Your objective: In the records that follow, find each line with "combat" and pull it out.
-- Exercise material follows --
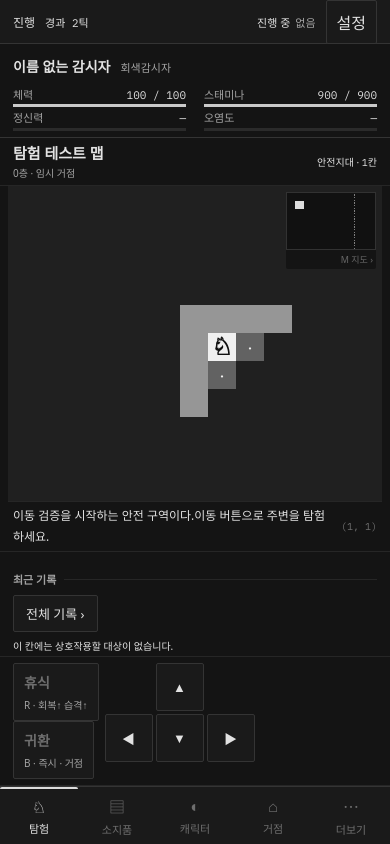
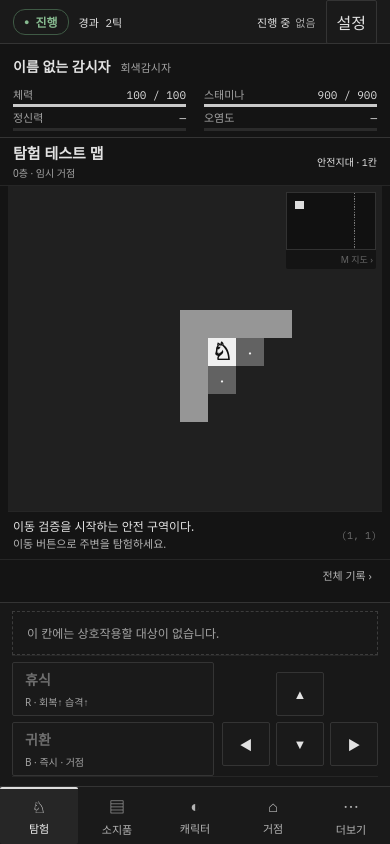
Before and after one commit to Krsu0000/Vigil, a React (Vite) app: page / in a window 390 px wide. Built offline with nearby package versions, Linux system fonts and the light colour scheme; a web font is replaced by a local one.

Commit message:
[UI] styles: responsive HUD dock and stable interaction layout

```diff
--- a/src/ui/styles.css
+++ b/src/ui/styles.css
@@ -1358,3 +1358,82 @@ small,.muted,.empty-note {
   .has-combat .game-columns { display:flex; flex-direction:column; }
   .has-combat .exploration-center { display:flex; }
 }
+
+
+/* Play HUD redesign: compose existing engine-connected controls, no new game actions. */
+.game-shell { --hud-border:#343434; --hud-surface:#181818; --hud-text:#b4b4b4; }
+.session-chip {display:inline-flex;align-items:center;gap:6px;border:1px solid #555;border-radius:12px;padding:3px 10px;font-size:12px;font-weight:600;white-space:nowrap;}
+.session-chip::before {content:"●";font-size:9px;}
+.session-chip.is-running {border-color:#3f5a45;color:#86b98f;}
+.session-chip.is-combat,.session-chip.is-pending {border-color:#6b5326;color:#e0a84a;}
+.session-chip.is-paused {border-color:#765e33;color:#e0a84a;}
+.hud-lower {display:grid;grid-template-columns:minmax(0,1fr) 400px;min-height:0;flex:0 0 228px;border-top:1px solid var(--hud-border);}
+.hud-lower>.recent-log {min-width:0;min-height:0;overflow:auto;flex:auto;padding:14px 20px;}
+.record-heading {display:flex;align-items:center;justify-content:space-between;gap:8px;margin-bottom:8px;}
+.record-heading .section-title {display:block;margin:0;flex:1;}
+.open-records {font-size:12px;color:var(--hud-text);padding:3px 6px;background:transparent;border:1px solid transparent;white-space:nowrap;}
+.open-records:hover {border-color:#555;color:#eee;}
+.hud-lower .record-text {color:#bdbdbd;}
+.hud-lower .recent-log p:last-child .record-text {color:#f4f4f4;}
+.action-dock {min-width:0;min-height:0;display:flex;flex-direction:column;gap:10px;padding:14px 16px;background:var(--hud-surface);border-left:1px solid var(--hud-border);}
+.action-dock .chest-controls {display:block;flex:none;padding:0;margin:0;min-height:52px;}
+.interaction-slot>button,.interaction-empty {width:100%;height:52px;display:flex;align-items:center;justify-content:space-between;gap:8px;padding:0 14px;font-size:14px;box-sizing:border-box;}
+.interaction-slot .interact-primary {background:#e8e8e8;color:#141414;border:1px solid #e8e8e8;font-weight:600;}
+.interaction-slot .interact-primary:disabled {opacity:.45;}
+.interaction-slot .interact-primary small {color:#444;}
+.interaction-slot .interact-done {border:1px dashed #555;color:#999;background:transparent;}
+.interaction-empty {border:1px dashed #3c3c3c;color:#a3a3a3;font-size:12px;}
+.action-dock .exploration-commands {display:flex;align-items:stretch;gap:10px;flex:1;min-height:0;padding:0;margin:0;}
+.dock-secondary {flex:1;min-width:0;display:grid;grid-template-rows:1fr 1fr;gap:6px;}
+.dock-secondary .command {width:100%;min-width:0;min-height:44px;display:flex;flex-direction:column;align-items:flex-start;justify-content:center;padding:6px 12px;text-align:left;}
+.action-dock .movement-controls {flex:none;order:2;align-self:center;}
+.situation-lines {min-width:0;display:flex;flex-direction:column;gap:2px;}
+.situation-feedback {color:#b4b4b4;overflow-wrap:anywhere;}
+.chest-reward {color:#86b98f;overflow-wrap:anywhere;}
+.situation {min-height:54px;align-items:center;flex:none;}
+.situation-text {white-space:normal;overflow-wrap:anywhere;}
+@media(min-width:761px) and (max-width:1279px) and (min-height:501px) {
+  .hud-lower {grid-template-columns:minmax(0,1fr) 344px;}
+  .action-dock .movement-controls {grid-template-columns:repeat(3,50px);grid-template-rows:repeat(2,46px);}
+}
+@media(min-width:761px) {
+  .game-columns {height:calc(100dvh - 36px);min-height:0;}
+  .exploration-center {display:flex;flex-direction:column;min-height:0;}
+  .map-stage {flex:1;min-height:120px;}
+  .hud-lower .recent-log {flex:auto;overflow:auto;}
+  .action-dock .movement-controls {grid-template-columns:repeat(3,52px);grid-template-rows:repeat(2,48px);}
+  .action-dock .movement-controls button {min-width:44px;min-height:44px;}
+  .right-column .empty-note {color:#b4b4b4;}
+}
+@media(max-width:760px), (max-width:1024px) and (max-height:500px) {
+  .game-shell {padding-bottom:0;}
+  .game-columns {min-height:0;}
+  .situation {min-height:48px;padding:6px 13px;}
+  .situation-text {line-height:1.3;}
+  .situation-feedback,.chest-reward {font-size:11px;line-height:1.35;}
+  .hud-lower {flex:0 0 auto;display:flex;flex-direction:column-reverse;min-height:0;border-top:0;}
+  .action-dock {order:0;min-height:0;gap:6px;padding:8px 12px 9px;border-left:0;border-top:1px solid var(--hud-border);}
+  .action-dock .chest-controls {min-height:44px;padding:0;margin:0;}
+  .interaction-slot>button,.interaction-empty {height:44px;min-height:44px;}
+  .action-dock .exploration-commands {display:flex;flex:none;gap:8px;padding:0;margin:0;}
+  .dock-secondary {grid-template-rows:repeat(2,minmax(44px,1fr));}
+  .action-dock .movement-controls {order:2;grid-template-columns:repeat(3,48px);grid-template-rows:repeat(2,44px);gap:6px;}
+  .action-dock .movement-controls button {min-width:44px;min-height:44px;}
+  .hud-lower>.recent-log {order:1;flex:none;max-height:76px;min-height:42px;overflow:hidden;padding:4px 13px;}
+  .record-heading {display:flex;justify-content:flex-end;margin:0;max-height:22px;}
+  .record-heading .section-title {display:none;}
+  .open-records {font-size:11px;padding:0 4px;min-height:22px;}
+  .hud-lower .recent-log p {margin:0;line-height:18px;white-space:nowrap;overflow:hidden;text-overflow:ellipsis;}
+  .hud-lower .recent-log p .record-text {overflow:hidden;text-overflow:ellipsis;white-space:nowrap;}
+  .bottom-tabs button:not(.selected) {color:#b4b4b4;}
+  .bottom-tabs button.selected {color:#f2f2f2;background:#262626;}
+}
+@media(max-width:350px), (max-width:760px) and (max-height:650px) {
+  .action-dock {padding:4px 8px;}
+  .hud-lower>.recent-log {max-height:42px;padding-top:0;padding-bottom:0;}
+  .record-heading {display:none;}
+  .dock-secondary .command small {display:none;}
+  .action-dock .movement-controls {grid-template-columns:repeat(3,44px);grid-template-rows:repeat(2,44px);gap:3px;}
+  .action-dock .exploration-commands {gap:5px;}
+  .situation {min-height:36px;padding:3px 8px;}
+}
```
-- Exercise material concluded --
Answer for the task:
   .has-combat .game-columns { display:flex; flex-direction:column; }
   .has-combat .exploration-center { display:flex; }
+.session-chip.is-combat,.session-chip.is-pending {border-color:#6b5326;color:#e0a84a;}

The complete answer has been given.